Input for this task section start

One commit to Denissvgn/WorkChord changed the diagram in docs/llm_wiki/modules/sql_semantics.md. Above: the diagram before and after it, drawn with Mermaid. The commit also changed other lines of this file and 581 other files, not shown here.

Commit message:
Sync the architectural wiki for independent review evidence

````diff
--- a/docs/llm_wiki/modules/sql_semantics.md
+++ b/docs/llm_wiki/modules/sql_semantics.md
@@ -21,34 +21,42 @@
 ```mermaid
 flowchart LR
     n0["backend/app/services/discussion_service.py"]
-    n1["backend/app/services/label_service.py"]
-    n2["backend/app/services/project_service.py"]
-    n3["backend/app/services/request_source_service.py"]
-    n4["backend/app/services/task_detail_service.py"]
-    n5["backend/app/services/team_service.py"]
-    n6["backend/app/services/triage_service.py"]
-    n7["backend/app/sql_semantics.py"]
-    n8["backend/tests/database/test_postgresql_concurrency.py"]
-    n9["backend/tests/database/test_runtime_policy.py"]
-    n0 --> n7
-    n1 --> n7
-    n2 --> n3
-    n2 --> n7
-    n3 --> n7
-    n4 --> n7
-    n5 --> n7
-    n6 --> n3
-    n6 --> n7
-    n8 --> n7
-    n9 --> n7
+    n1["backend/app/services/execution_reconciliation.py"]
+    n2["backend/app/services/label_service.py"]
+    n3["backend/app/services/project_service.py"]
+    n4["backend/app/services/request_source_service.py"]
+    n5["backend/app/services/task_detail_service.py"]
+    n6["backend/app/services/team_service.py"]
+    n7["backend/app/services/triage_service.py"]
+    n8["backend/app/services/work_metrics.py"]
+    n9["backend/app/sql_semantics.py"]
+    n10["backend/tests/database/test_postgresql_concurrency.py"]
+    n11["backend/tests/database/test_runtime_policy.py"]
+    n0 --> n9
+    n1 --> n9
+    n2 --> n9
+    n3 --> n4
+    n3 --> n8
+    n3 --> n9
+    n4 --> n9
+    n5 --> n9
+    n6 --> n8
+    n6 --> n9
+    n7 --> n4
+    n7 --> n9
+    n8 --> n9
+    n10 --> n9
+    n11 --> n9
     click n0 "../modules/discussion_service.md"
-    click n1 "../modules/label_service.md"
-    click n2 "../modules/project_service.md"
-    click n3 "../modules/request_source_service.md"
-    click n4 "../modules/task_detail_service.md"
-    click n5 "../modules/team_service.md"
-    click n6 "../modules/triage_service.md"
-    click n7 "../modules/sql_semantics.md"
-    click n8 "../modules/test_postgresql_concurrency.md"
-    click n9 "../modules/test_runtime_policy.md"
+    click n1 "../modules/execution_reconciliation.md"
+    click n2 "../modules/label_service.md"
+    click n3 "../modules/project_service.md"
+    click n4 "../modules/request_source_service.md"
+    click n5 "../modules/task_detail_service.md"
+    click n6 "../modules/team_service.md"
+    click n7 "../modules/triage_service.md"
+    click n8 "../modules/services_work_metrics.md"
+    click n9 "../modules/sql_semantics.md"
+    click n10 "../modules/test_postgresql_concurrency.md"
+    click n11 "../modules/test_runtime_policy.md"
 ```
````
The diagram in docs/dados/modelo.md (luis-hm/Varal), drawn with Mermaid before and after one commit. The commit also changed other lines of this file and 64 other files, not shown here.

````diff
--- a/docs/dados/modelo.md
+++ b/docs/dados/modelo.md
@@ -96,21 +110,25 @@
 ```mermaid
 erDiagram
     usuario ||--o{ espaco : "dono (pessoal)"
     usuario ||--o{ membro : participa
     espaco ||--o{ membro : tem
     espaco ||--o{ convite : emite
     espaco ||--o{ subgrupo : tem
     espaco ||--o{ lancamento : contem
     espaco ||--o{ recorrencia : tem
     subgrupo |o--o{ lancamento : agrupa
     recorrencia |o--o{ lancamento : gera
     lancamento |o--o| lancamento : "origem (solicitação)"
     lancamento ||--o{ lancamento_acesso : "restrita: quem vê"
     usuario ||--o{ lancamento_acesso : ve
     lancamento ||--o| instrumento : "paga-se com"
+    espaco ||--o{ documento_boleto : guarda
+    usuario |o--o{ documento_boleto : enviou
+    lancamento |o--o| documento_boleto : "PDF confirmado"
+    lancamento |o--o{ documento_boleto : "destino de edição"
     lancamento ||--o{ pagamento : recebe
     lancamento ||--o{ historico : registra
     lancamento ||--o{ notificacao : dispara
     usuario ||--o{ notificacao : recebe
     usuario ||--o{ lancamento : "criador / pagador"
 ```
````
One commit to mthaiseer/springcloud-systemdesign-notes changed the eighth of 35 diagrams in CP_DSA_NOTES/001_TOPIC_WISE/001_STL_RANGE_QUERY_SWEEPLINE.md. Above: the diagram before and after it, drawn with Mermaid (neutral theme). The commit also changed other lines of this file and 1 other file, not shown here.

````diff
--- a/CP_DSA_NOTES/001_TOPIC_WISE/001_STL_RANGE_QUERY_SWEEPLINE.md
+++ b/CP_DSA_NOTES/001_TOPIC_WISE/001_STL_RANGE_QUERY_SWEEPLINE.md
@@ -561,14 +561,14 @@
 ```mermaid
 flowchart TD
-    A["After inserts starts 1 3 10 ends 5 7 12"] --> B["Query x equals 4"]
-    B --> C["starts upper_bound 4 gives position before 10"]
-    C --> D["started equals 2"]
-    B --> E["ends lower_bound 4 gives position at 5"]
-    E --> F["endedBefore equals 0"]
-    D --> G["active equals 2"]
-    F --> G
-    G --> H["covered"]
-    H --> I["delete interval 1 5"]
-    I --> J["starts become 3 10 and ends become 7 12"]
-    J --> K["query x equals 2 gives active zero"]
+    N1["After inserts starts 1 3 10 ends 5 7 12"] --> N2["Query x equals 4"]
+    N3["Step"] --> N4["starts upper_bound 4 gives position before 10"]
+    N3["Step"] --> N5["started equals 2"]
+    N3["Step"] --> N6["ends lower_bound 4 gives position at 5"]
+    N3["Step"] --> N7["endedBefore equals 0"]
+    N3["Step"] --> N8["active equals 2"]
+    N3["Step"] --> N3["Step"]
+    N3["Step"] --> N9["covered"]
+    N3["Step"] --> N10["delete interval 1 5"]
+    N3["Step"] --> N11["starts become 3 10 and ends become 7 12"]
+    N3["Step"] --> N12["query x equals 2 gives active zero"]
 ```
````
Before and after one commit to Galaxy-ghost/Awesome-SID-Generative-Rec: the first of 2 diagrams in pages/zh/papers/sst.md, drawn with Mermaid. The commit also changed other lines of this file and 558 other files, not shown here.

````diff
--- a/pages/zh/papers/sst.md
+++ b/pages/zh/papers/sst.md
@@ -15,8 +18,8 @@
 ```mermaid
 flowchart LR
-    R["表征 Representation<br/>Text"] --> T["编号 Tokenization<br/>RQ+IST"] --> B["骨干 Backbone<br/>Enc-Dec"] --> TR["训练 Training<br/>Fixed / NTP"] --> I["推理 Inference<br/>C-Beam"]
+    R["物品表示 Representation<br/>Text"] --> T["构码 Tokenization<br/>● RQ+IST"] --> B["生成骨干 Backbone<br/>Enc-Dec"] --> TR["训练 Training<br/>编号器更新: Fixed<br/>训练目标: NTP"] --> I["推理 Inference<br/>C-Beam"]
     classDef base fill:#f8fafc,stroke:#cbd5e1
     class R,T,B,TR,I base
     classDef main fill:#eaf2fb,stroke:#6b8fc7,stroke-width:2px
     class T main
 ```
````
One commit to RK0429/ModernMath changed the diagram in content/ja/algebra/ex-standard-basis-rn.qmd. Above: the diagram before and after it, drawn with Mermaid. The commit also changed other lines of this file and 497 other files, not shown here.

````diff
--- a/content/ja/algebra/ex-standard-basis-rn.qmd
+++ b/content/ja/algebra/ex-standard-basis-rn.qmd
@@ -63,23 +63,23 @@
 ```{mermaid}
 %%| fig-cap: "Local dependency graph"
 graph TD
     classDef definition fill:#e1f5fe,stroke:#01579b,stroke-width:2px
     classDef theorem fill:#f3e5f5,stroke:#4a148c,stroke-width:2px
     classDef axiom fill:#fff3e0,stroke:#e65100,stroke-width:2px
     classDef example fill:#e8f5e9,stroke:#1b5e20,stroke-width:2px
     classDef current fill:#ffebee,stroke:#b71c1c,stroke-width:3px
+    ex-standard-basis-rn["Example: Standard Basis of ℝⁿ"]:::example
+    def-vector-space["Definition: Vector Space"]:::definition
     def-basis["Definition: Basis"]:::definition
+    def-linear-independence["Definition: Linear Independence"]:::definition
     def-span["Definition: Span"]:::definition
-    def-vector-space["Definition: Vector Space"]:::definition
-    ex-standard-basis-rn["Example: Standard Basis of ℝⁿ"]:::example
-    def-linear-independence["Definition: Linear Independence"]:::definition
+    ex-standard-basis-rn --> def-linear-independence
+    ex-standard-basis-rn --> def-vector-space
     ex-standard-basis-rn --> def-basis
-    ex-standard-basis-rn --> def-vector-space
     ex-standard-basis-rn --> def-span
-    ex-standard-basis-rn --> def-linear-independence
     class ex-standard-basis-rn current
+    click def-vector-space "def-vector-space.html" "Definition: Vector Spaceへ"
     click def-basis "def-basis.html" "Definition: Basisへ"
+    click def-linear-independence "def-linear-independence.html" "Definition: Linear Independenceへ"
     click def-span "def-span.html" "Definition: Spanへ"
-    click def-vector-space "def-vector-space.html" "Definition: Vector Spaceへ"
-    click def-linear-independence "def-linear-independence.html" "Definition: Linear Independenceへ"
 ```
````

Input for this task section end

> Task objective: One number only, please: the count of lines in the material holding the word "espaco".

> Written response: 7